Melatonin as antioxidant, geroprotector and anticarcinogen
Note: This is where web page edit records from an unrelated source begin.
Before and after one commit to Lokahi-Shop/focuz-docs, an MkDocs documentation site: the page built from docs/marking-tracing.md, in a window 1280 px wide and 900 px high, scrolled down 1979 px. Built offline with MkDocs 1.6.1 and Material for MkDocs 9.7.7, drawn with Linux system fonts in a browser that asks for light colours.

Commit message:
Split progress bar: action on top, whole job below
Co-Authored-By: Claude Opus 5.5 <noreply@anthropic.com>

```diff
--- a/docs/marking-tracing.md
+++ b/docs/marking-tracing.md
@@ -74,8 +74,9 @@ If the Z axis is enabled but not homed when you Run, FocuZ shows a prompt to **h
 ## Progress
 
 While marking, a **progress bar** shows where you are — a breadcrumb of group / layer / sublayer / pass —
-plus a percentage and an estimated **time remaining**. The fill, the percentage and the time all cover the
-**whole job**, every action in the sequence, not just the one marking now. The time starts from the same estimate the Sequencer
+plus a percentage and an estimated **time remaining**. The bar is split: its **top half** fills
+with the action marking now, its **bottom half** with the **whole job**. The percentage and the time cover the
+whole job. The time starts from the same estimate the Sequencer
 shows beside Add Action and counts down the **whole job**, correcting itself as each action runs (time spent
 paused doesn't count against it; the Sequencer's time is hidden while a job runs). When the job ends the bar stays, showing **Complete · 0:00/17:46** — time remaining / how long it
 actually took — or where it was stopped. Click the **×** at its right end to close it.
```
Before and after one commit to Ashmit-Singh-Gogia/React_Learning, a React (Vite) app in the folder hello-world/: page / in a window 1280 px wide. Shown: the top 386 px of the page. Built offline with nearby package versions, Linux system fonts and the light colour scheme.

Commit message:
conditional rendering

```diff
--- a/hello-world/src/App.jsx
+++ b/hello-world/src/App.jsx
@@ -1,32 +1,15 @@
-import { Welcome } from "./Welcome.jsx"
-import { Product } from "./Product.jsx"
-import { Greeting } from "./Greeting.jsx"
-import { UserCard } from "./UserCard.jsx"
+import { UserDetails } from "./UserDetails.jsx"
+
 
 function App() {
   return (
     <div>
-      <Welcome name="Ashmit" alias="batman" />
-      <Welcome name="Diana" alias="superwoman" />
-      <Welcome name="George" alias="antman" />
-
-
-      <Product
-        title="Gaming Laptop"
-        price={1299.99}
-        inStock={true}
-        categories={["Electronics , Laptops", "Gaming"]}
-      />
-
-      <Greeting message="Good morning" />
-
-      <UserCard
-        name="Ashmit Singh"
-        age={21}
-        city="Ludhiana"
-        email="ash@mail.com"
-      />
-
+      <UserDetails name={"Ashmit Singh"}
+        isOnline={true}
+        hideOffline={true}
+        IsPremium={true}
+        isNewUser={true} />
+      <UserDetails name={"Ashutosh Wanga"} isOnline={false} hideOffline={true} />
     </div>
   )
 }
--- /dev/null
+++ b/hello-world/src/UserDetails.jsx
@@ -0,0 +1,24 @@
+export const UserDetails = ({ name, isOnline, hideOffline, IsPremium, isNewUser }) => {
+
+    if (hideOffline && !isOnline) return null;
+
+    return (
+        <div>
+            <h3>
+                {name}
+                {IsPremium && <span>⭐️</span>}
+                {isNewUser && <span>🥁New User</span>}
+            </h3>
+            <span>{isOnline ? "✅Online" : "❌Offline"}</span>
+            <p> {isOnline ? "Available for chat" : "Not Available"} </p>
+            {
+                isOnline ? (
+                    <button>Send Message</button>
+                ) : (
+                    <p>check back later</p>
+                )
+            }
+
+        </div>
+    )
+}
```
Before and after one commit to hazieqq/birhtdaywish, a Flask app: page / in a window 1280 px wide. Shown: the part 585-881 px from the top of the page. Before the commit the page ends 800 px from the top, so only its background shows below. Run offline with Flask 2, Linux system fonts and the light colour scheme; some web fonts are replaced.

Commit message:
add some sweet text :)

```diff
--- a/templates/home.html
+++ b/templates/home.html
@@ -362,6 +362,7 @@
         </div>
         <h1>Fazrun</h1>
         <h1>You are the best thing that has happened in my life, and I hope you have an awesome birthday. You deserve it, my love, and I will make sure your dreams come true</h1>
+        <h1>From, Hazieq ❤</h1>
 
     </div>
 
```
The effect of the pineal indole hormone melatonin on the life span of mice, rats and fruit flies has been studied using various approaches. It has been observed that in female CBA, SHR, SAM and transgenic HER-2/neu mice long-term administration of melatonin was followed by an increase in the mean life span. In rats, melatonin treatment increased survival of male and female rats. In D. melanogaster, supplementation of melatonin to nutrient medium during developmental stages produced contradictory results, but and increase in the longevity of fruit flies has been observed when melatonin was added to food throughout the life span. In mice and rats, melatonin is a potent antioxidant both in vitro and in vivo. Melatonin alone turned out neither toxic nor mutagenic in the Ames test and revealed clastogenic activity at high concentration in the COMET assay. Melatonin has inhibited mutagenesis and clastogenic effect of a number of indirect chemical mutagens. Melatonin inhibits the development of spontaneous and 7-12-dimethlbenz(a)anthracene (DMBA)- or N-nitrosomethylurea-induced mammary carcinogenesis in rodents; colon carcinogenesis induced by 1,2-dimethylhydrazine in rats, N-diethylnitrosamine-induced hepatocarcinogenesis in rats, DMBA-induced carcinogenesis of the uterine cervix and vagina in mice; benzo(a)pyrene-induced soft tissue carcinogenesis and lung carcinogenesis induced by urethan in mice. To identify molecular events regulated by melatonin, gene expression profiles were studied in the heart and brain of melatonin-treated CBA mice using cDNA gene expression arrays (15,247 and 16,897 cDNA clone sets, respectively). It was shown that genes controlling the cell cycle, cell/organism defense, protein expression and transport are the primary effectors for melatonin. Melatonin also increased the expression of some mitochondrial genes (16S, cytochrome c oxidases 1 and 3 (COX1 and COX3), and NADH dehydrogenases 1 and 4 (ND1 and ND4)), which agrees with its ability to inhibit free radical processes. Of great interest is the effect of melatonin upon the expression of a large number of genes related to calcium exchange, such as Cul5, Dcamkl1 and Kcnn4; a significant effect of melatonin on the expression of some oncogenesis-related genes was also detected. Thus, we believe that melatonin may be used for the prevention of premature aging and carcinogenesis.